Various organized crime syndicates have a problem: what to do with all that money? Some of it gets invested in private clinics and hospitals. Such facilities, “cloaked by shell companies layered upon shell companies and administered by unimpeachably correct nominee directors,” help conceal and are a conduit for illegal and/or regulated drugs. (The Octopus by Brian Freemantle. ISBN: 1-85797-609-6)
Wealthy patients, some terminally ill, come to the private hospitals and clinics. They have a problem: what to do with all that money, now that they face death or handicap. If only a vital organ could be found, they could get a transplant and live on; if only new eyes could be found, they might see again.
In Third-World countries are an abundance of vital and/or needed organs, dwelling in the bodies of impoverished children and young adults. In hospitals for the mentally ill are an abundance of vital and/or needed organs, dwelling in the bodies of the “mentally defective.”
There is supply; there is demand.

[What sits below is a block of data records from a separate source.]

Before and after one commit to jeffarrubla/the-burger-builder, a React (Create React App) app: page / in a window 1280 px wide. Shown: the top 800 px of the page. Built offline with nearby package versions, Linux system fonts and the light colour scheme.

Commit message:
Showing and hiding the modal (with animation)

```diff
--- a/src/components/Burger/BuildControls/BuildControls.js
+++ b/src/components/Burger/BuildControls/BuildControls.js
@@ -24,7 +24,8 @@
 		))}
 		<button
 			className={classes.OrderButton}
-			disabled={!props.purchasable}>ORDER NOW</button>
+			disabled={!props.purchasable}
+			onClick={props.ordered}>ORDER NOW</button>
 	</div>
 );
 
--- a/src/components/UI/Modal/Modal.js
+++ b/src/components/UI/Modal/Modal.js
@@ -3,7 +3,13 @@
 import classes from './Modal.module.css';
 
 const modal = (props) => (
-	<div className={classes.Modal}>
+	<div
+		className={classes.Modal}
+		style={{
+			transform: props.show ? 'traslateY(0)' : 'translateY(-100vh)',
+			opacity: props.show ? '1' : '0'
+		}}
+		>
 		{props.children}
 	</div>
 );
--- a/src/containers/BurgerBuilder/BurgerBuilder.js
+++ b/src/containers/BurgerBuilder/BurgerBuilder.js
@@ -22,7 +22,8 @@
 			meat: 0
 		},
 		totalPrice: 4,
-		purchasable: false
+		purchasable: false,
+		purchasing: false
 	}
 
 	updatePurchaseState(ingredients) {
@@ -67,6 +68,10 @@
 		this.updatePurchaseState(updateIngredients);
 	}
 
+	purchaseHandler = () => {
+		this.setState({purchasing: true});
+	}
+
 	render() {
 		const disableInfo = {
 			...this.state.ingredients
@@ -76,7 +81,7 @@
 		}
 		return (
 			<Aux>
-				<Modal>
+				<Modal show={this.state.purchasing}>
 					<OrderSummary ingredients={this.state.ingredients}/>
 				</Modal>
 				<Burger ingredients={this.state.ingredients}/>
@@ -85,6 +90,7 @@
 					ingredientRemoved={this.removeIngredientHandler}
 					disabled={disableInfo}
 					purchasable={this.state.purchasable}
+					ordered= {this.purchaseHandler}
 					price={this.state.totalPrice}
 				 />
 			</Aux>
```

In Latin America, casas de engorde (fattening-you-up houses) spring up. “These are shacks in San Salvador, Honduras and Guatemala to which bought or stolen children and babies are taken to be fed and cleaned of lice and infection to make them more attractive to prospective purchasers.” (Freemantle) Sometimes, children are bought while still in the womb.

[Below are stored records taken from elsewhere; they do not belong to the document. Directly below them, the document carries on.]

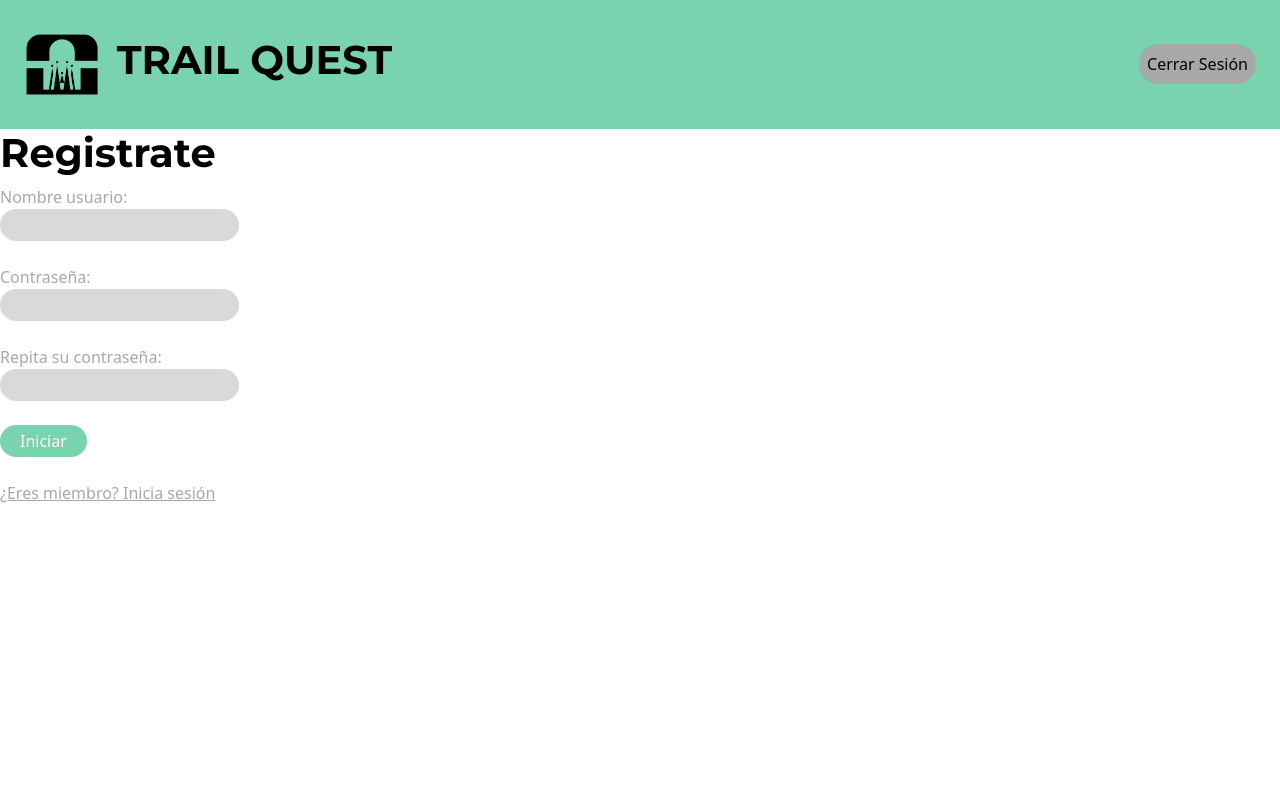
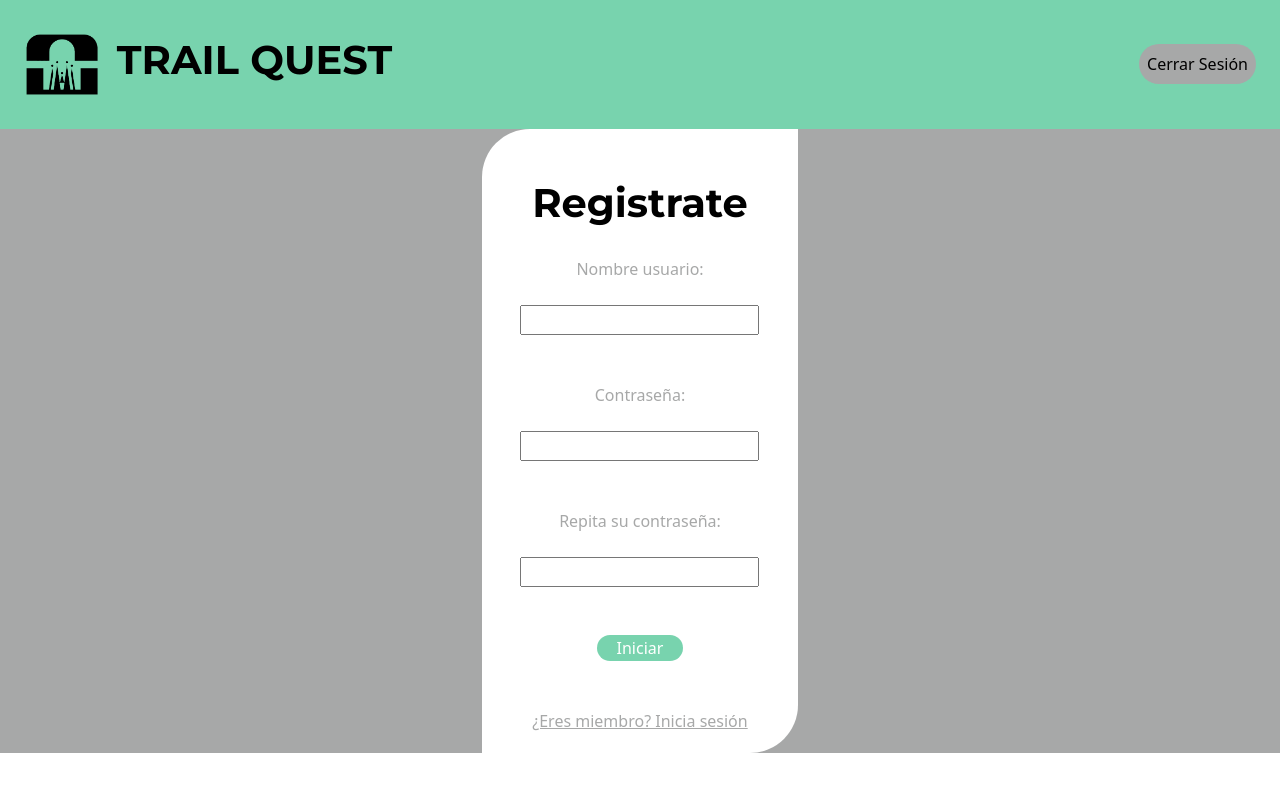
Before and after one commit to CarlosTarriasDiazWeb/trailquest-web, a Vue app: page /registro in a window 1280 px wide. Shown: the top 792 px of the page. Built offline with nearby package versions, Linux system fonts and the light colour scheme.

Commit message:
estilo y botones funcionales

```diff
--- a/src/views/Anadir.vue
+++ b/src/views/Anadir.vue
@@ -10,17 +10,20 @@
         <label for="" required>Descripción:</label><br>
         <textarea name="" id="inf_tesoro" class="input" cols="30" rows="10"></textarea><br><br>
 
-
         <label for="latitud" required>Latitud:</label><br>
         <input v-model="latitud" type="number" class="input" id="latitud"><br><br>
-        <label for="longitud">Longitud:</label><br><br>
+        <label for="longitud">Longitud:</label><br>
         <input v-model="longitud" type="number" class="input" id="longitud"><br><br>
+        <input type="button" @click="addMarker" class="marcador" value="Añadir Marcador"> <br><br>
 
         <label for="">Selecciona una ubicación:</label><br><br>
         <Map :modify="modify" :center="center" :localizaciones="localizacion"></Map><br>
-        <input type="button" @click="addMarker" class="submit" value="Añadir Marcador">
+    </form>
+
+    <footer>
         <input type="submit" value="Hecho" class="submit">
-    </form>
+
+    </footer>
 </template>
 
 <script>
@@ -87,7 +90,29 @@ header {
 .submit {
     border: none;
     border-radius: 2em;
-    padding: 3px;
+    padding: 3px 20px;
+    transition: all 0.3s ease-in-out;
+}
+
+.submit:hover {
+    background-color: var(--black);
+    color: white !important;
+    cursor: pointer;
+}
+
+.marcador {
+    border: none;
+    border-radius: 2em;
+    padding: 3px 12px;
+    background-color: #59a888;
+    color: #fff;
+    transition: all 0.3s ease-in-out;
+}
+
+.marcador:hover{
+    background-color: #78d3ae;
+    color: #000;
+    cursor: pointer;
 }
 
 .volver {
@@ -98,7 +123,12 @@ header {
 }
 
 #map {
-
     height: 180px;
 }
+
+footer {
+    background-color: #59a888;
+    padding: 20px;
+
+}
 </style>
--- a/src/views/Home.vue
+++ b/src/views/Home.vue
@@ -1,5 +1,27 @@
 <template>
-    <nav-bar></nav-bar>
+
+    <header>
+        <nav class="p-4 w-100 d-flex flex-row align-items-center navbar navbar-expand-lg bg-body-tertiary">
+      <div class="d-flex align-items-center logo">
+        <img class="navbar-brand" src="../../public/assets/imgs/logo.png" />
+        <h1>TRAIL QUEST</h1>
+
+      </div>
+      <button class="navbar-toggler" type="button" data-bs-toggle="collapse" data-bs-target="#navbarNav"
+        aria-controls="navbarNav" aria-expanded="false" aria-label="Toggle navigation">
+        <span class="navbar-toggler-icon"></span>
+      </button>
+      <div class="collapse navbar-collapse" id="navbarNav">
+        <ul class="navbar-nav ms-auto">
+          <li class="nav-item">
+            <RouterLink class="my-2 text-center sesion-btn nav-link" to="/login">Iniciar Sesión</RouterLink>
+            <RouterLink class="my-2 text-center registro-btn nav-link" to="/registro">Registrarse</RouterLink>
+          </li>
+        </ul>
+      </div>
+    </nav>
+    </header>
+    <!-- <nav-bar></nav-bar> -->
     <main class="container my-3">
         <h2>¿Como participar?</h2>
         <section id="paso1" class="row my-4 d-flex align-items-center">
@@ -53,11 +75,11 @@
 </template>
 
 <script>
-import NavBar from '@/components/NavBar.vue';
+///import NavBar from '@/components/NavBar.vue';
 export default {
     name: 'home-page',
     components: {
-        NavBar
+        //NavBar
     },
     data() {
         return {
@@ -72,5 +94,33 @@ export default {
 header{
     background-color: #78d3ae;
 }
+.navbar-brand{
+    width: 6vw;
+}
 
+.registro-btn{
+    background-color: var(--black);
+    color: var(--white);
+    border-radius: 3rem;
+    transition: all 0.3s ease-in-out;
+}
+
+.registro-btn:hover{
+    background-color: #a7a8a8;
+    color: var(--black);
+    cursor: pointer;
+}
+
+.sesion-btn {
+  background-color: var(--white);
+  color: var(--black);
+  border-radius: 3rem;
+  transition: all 0.3s ease-in-out;
+}
+
+.sesion-btn:hover {
+  background-color: #59a888;
+  color: white !important;
+  cursor: pointer;
+}
 </style>
--- a/src/views/Login.vue
+++ b/src/views/Login.vue
@@ -13,6 +13,7 @@
         <label for="" required>Contraseña:</label>
         <input type="password" class="input" v-model="password" id="con_usuario" required><br><br>
 
+        <!-- TODO comprobar validación -->
         <router-link class="submit" to="/jugador">Iniciar</router-link><br>
         <a href="/registro">¿Eres nuevo? Regístrate</a>
       </form>
--- a/src/views/Registro.vue
+++ b/src/views/Registro.vue
@@ -2,6 +2,9 @@
     <header>
         <NavBar></NavBar>
     </header>
+
+    <body>
+      <div class="contenedor">
 
         <h1>Registrate</h1>
         <form v-on:submit.prevent="enviarFormulario">
@@ -15,6 +18,8 @@
             <input type="submit" value="Iniciar" class="submit"><br><br>
             <a href="/login">¿Eres miembro? Inicia sesión</a>
         </form>
+      </div>
+    </body>
 </template>
 
 <script>
@@ -47,27 +52,59 @@ export default {
     <!-- Add "scoped" attribute to limit CSS to this component only -->
     <style scoped>
 
-    label{
-      color: #a7a8a8;
+  body {
+  background-color: #a7a8a8;
+  display: flex;
+  align-items: stretch;
+  justify-content: center;
+
 }
 
-    input{
+h1 {
+  display: flex;
+  justify-content: center;
+  margin: 30px;
+}
+
+label {
+  color: #a7a8a8;
+  display: flex;
+
+}
+
+form {
+  display: flex;
+  align-items: center;
+  flex-direction: column;
+  flex-wrap: wrap;
+}
+
+.contenedor {
+  border: #78d3ae 2px;
+  border-radius: 3em 0em;
+  background-color: #fff;
+  margin: 0px 100px;
+  padding: 20px;
+}
+
+.input {
   background-color: #d9d9d9;
   border: none;
   border-radius: 2em;
   padding: 4px;
 }
 
-    .submit{
+.submit {
   border-radius: 2em;
   border: none;
   background-color: #78d3ae;
   color: white;
   padding-left: 20px;
   padding-right: 20px;
+
 }
 
-    a{
+a {
   color: #a7a8a8;
 }
 
```
Lines whose indentation alone changed are shown as unchanged.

There is supply; there is demand. The Neapolitan Mafia, the Camorra, places Mexican, Thai, and European children into the clinics and hospitals. There, they will have organs removed. Problems of blood grouping and tissue compatibility are resolved by having potential donors warehoused at the facility.
Potential donors are warehoused (kept alive) at the facility, until someone needs their organs.
There is supply; there is demand. In the lecture hall of the Faculty of Medicine in Barranquilla, Colombia, ten corpses are found. They had been “street people.” “The faculty warden knocked out the beggars with baseball bats. The victims were plunged into a coma and were not finally finished off until after the extraction of their organs, the most profitable being sold on the black market.” (Freemantle)
You can read of more such cases in Freemantle’s book. See also, “Draft Council of Europe Convention against Trafficking in Human Organs” (Doc. 13338, October 22, 2013); “The Long Road from the Kidney Bazaar”, by Dominique Martin; and “Organ Trafficking: Global Solutions for a Global Problem”, by Tazeen H. Jafar, MD.
Some may say this shocking information is just “urban folklore.” But, said Boutros Boutros Ghali, then-UN Secretary General, on November 21, 1994, “International crime gangs have expanded from traditional spheres of activity such as prostitution, the arms trade and trafficking in drugs to money laundering, the trade in nuclear technology and human organs and the transport of illegal immigrants.” (qtd. in Freemantle)
And, says French transplant surgeon, Professor Leon Schwartzenberg, regarding the worldwide organ-by-theft-and-murder trade, “This trafficking is all the more monstrous where it involves killing people to remove organs which can be sold at a profit. To deny the existence of such trafficking is comparable to denying the existence of the ovens and gas chambers during the last war.” (qtd. in Freemantle)
To deny the existence of such organ trafficking is comparable to denying the existence of the ovens and the gas chambers in Nazi Germany.
Children and young adults, “brought every week to Europe from Latin America and the Eastern bloc, to be kept alive until their organs were required. Then the organs were taken. And afterwards — or even under the anaesthetic — the donors were killed” — these have been “sacrificed upon the altar of the rich and powerful.” (Freemantle)
(A version of the above first appeared at my old Conspiracy Nation web site on July 7, 2006, under the title “The Body Snatchers”.)